GSM technology is simply the technology that you (most probably) and 80% of mobile users use for making calls on their mobile phones. In a way, it is the standard and default wireless protocol used for mobile communication.
GSM started back in 1982 and was then named after the group that devised it, Groupe Spécial Mobile, whence the GSM acronym. The official protocol was launched itself in Finland in 1991. It is now called Global Systems for Mobile communications.
GSM is considered a 2G (second generation) protocol. It works with cells, which is why a GSM network is also called a cellular network, and phones working on GSM are called cell phones. Now what is a cell? A GSM network is split into cells, each one of which covers a small area. Devices (phones) are then located and communicated with through these cells.
A GSM network consists mainly of connection devices (gateways etc.), repeaters or relays, which people commonly call antennas – these massive metal structures that stand as high towers -, and the mobile phones of users.
The SIM Card
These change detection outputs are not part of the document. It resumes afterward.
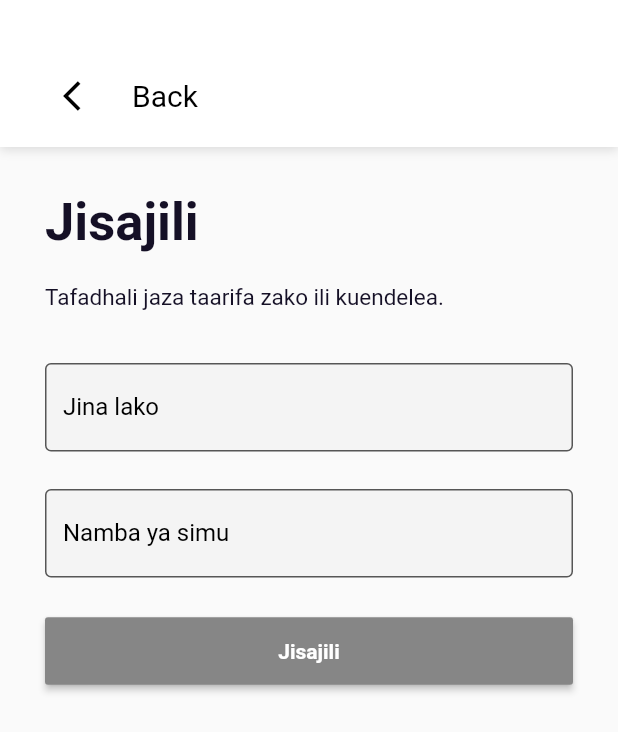
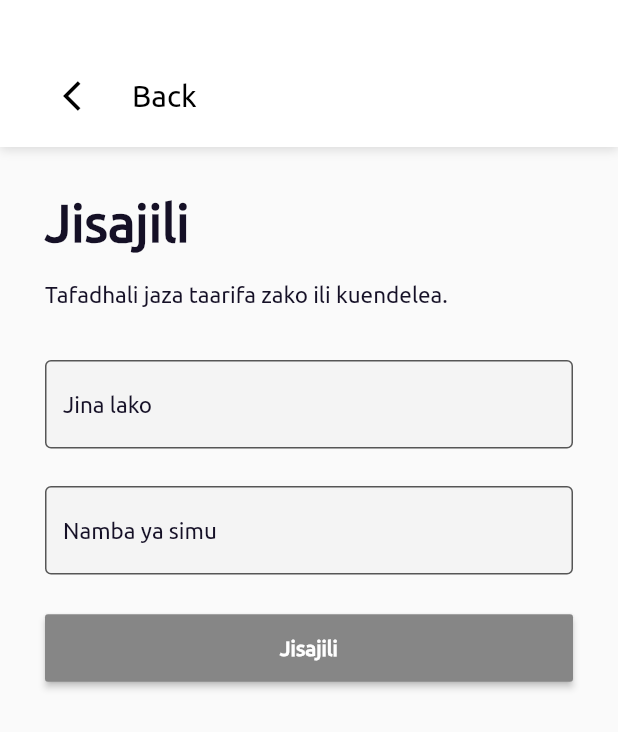
Before and after one commit to lusajo143/Samaki-flutter-app, a Flutter app: the screen it shows after launch, in the side drawer, after a tap on "Jisajili", on a phone screen of 412 x 824 dp. Shown: the top 732 px of the screen. Run offline on Flutter 3.47's test engine with Material 2 defaults, Android fonts, the phone set to English and light mode, and no system bars; our stand-ins replace flutter_svg; network calls fail.

```diff
--- a/lib/Before/Home.dart
+++ b/lib/Before/Home.dart
@@ -81,9 +81,10 @@
                 )
               ]
             ),
-            child: const TextField(
+            child: TextField(
                 decoration: InputDecoration(
                   hintText: "Tafuta",
+                  hintStyle: Theme.of(context).textTheme.bodyText1,
                   enabledBorder: InputBorder.none,
                   focusedBorder: InputBorder.none,
                 ),
--- a/lib/Before/SignUp.dart
+++ b/lib/Before/SignUp.dart
@@ -44,7 +44,8 @@
                 Container(
                   child: const Text(
                     "Back",
-                    style: TextStyle(fontSize: 20, color: Colors.black),
+                    style: TextStyle(fontSize: 20, color: Colors.black,
+                    fontFamily: 'Ubuntu'),
                   ),
                   padding: const EdgeInsets.fromLTRB(10, 0, 0, 0),
                 )
@@ -57,35 +58,38 @@
               children: [
                 Container(
                   alignment: Alignment.centerLeft,
-                  child: const Text(
+                  child: Text(
                     "Jisajili",
-                    style: TextStyle(fontWeight: FontWeight.bold, fontSize: 35),
+                    style: Theme.of(context).textTheme.headline1,
                   ),
                 ),
                 Container(
                   alignment: Alignment.centerLeft,
                   padding: const EdgeInsets.fromLTRB(0, 20, 0, 10),
-                  child: const Text(
+                  child: Text(
                     "Tafadhali jaza taarifa zako ili kuendelea.",
+                    style: Theme.of(context).textTheme.bodyText1,
                   ),
                 ),
                 const SizedBox(
                   height: 25,
                 ),
-                const TextField(
+                 TextField(
                   decoration: InputDecoration(
-                    enabledBorder: OutlineInputBorder(
+                    enabledBorder: const OutlineInputBorder(
                         borderSide: BorderSide(
                       color: Color.fromRGBO(86, 86, 86, 100),
                     )),
-                    focusedBorder: OutlineInputBorder(
+                    focusedBorder: const OutlineInputBorder(
                         borderSide: BorderSide(
                       color: Colors.black,
                     )),
-                    labelStyle: TextStyle(color: Colors.black),
-                    fillColor: Color.fromRGBO(238, 238, 238, 0.5),
+                    labelStyle: const TextStyle(color: Colors.black,),
+                    hintStyle: Theme.of(context).textTheme.bodyText1,
+                    fillColor: const Color.fromRGBO(238, 238, 238, 0.5),
                     hintText: "e.g Jon Doe",
-                    label: Text("Jina lako"),
+                    label: Text("Jina lako",
+                    style: Theme.of(context).textTheme.bodyText1,),
                     filled: true,
                   ),
                   keyboardType: TextInputType.text,
@@ -93,20 +97,22 @@
                 const SizedBox(
                   height: 25,
                 ),
-                const TextField(
+                TextField(
                   decoration: InputDecoration(
-                    enabledBorder: OutlineInputBorder(
+                    enabledBorder: const OutlineInputBorder(
                         borderSide: BorderSide(
                       color: Color.fromRGBO(86, 86, 86, 100),
                     )),
-                    focusedBorder: OutlineInputBorder(
+                    focusedBorder: const OutlineInputBorder(
                         borderSide: BorderSide(
                       color: Colors.black,
                     )),
-                    labelStyle: TextStyle(color: Colors.black),
-                    fillColor: Color.fromRGBO(238, 238, 238, 0.5),
+                    labelStyle: const TextStyle(color: Colors.black),
+                    fillColor: const Color.fromRGBO(238, 238, 238, 0.5),
                     hintText: "e.g +255744851335",
-                    label: Text("Namba ya simu"),
+                    hintStyle: Theme.of(context).textTheme.bodyText1,
+                    label: Text("Namba ya simu",
+                    style: Theme.of(context).textTheme.bodyText1,),
                     filled: true,
                   ),
                   keyboardType: TextInputType.phone,
@@ -118,7 +124,10 @@
                   width: double.infinity,
                   child: ElevatedButton(
                     onPressed: () {},
-                    child: const Text("Jisajili"),
+                    child: const Text("Jisajili",
+                    style: TextStyle(
+                      fontFamily: 'Ubuntu'
+                    ),),
                     style: raisedButtonStyle,
                   ),
                 )
```
Also changed, not shown: lib/main.dart (+1 -85 lines).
Each mobile phone is connected to a GSM network and identified in it through a SIM (Subscriber Identity Module) card, which is a small card that is inserted inside the mobile phone. Each SIM card is assigned a phone number, hard-coded into it, that is used as unique identification element for the device on the network. This is how your phone rings (and not anyone else’s) when someone dials your mobile phone number.
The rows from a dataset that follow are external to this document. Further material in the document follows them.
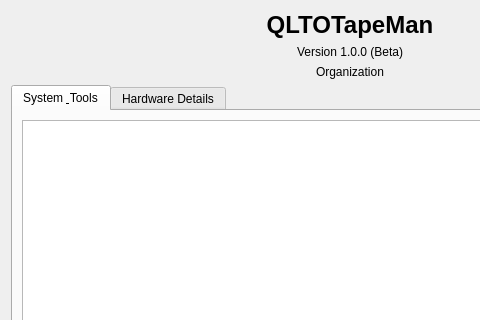
Before: the Qt Designer form src/ui/AboutDialog.ui in Gypsop/QLTOTapeMan, drawn with Qt 5; both pictures show x 0 to 480 and y 0 to 320 of the 700 by 550 pixel window.
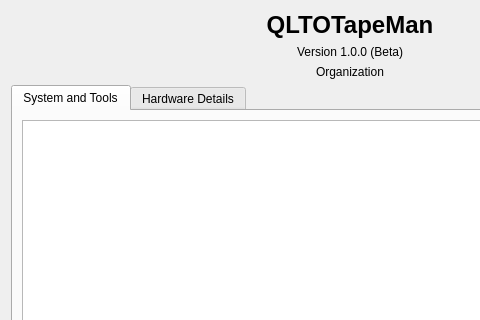
After: the same form once the commit is applied.

Commit message: update about dialog design

What changed in the file:
```diff
--- a/src/ui/AboutDialog.ui
+++ b/src/ui/AboutDialog.ui
@@ -58,7 +58,7 @@
      </property>
      <widget class="QWidget" name="tabSystem">
       <attribute name="title">
-       <string>System &amp; Tools</string>
+       <string>System and Tools</string>
       </attribute>
       <layout class="QVBoxLayout" name="verticalLayout_2">
        <item>
```
Left out of the diff: 37 changed lines with no effect on the pictures. The commit also changes 2 other files.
GSM people have developed a communication system that is a cheap alternative to the somewhat expensive voice communication; it is the Short Messaging System (SMS). This consists of transmitting short text messages between mobile phones using phone numbers for addressing.
GSM and Voice over IP
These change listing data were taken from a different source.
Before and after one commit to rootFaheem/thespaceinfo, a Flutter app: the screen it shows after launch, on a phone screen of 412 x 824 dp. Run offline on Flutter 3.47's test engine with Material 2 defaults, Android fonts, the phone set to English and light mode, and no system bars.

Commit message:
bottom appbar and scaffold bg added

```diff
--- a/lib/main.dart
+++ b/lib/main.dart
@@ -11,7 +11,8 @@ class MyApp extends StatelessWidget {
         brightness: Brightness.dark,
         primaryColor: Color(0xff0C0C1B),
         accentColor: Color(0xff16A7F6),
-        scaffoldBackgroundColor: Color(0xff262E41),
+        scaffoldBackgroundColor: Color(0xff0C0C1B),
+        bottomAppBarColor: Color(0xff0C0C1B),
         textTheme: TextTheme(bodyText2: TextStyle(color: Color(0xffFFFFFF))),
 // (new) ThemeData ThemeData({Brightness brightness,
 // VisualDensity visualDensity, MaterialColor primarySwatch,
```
GSM is not very cheap, but it is widely accepted because it offers mobility in communication. It is even more expensive when it comes to making international calls. But by coupling it with VoIP, that cost can be considerably cut down. With VoIP, you can make an international call and pay only the price of a local call plus some cents only for each minute of communication.
Here is a list of some of the VoIP service providers that allow you to make cheap international calls anywhere there is GSM coverage, without requiring Wi-Fi or 3G: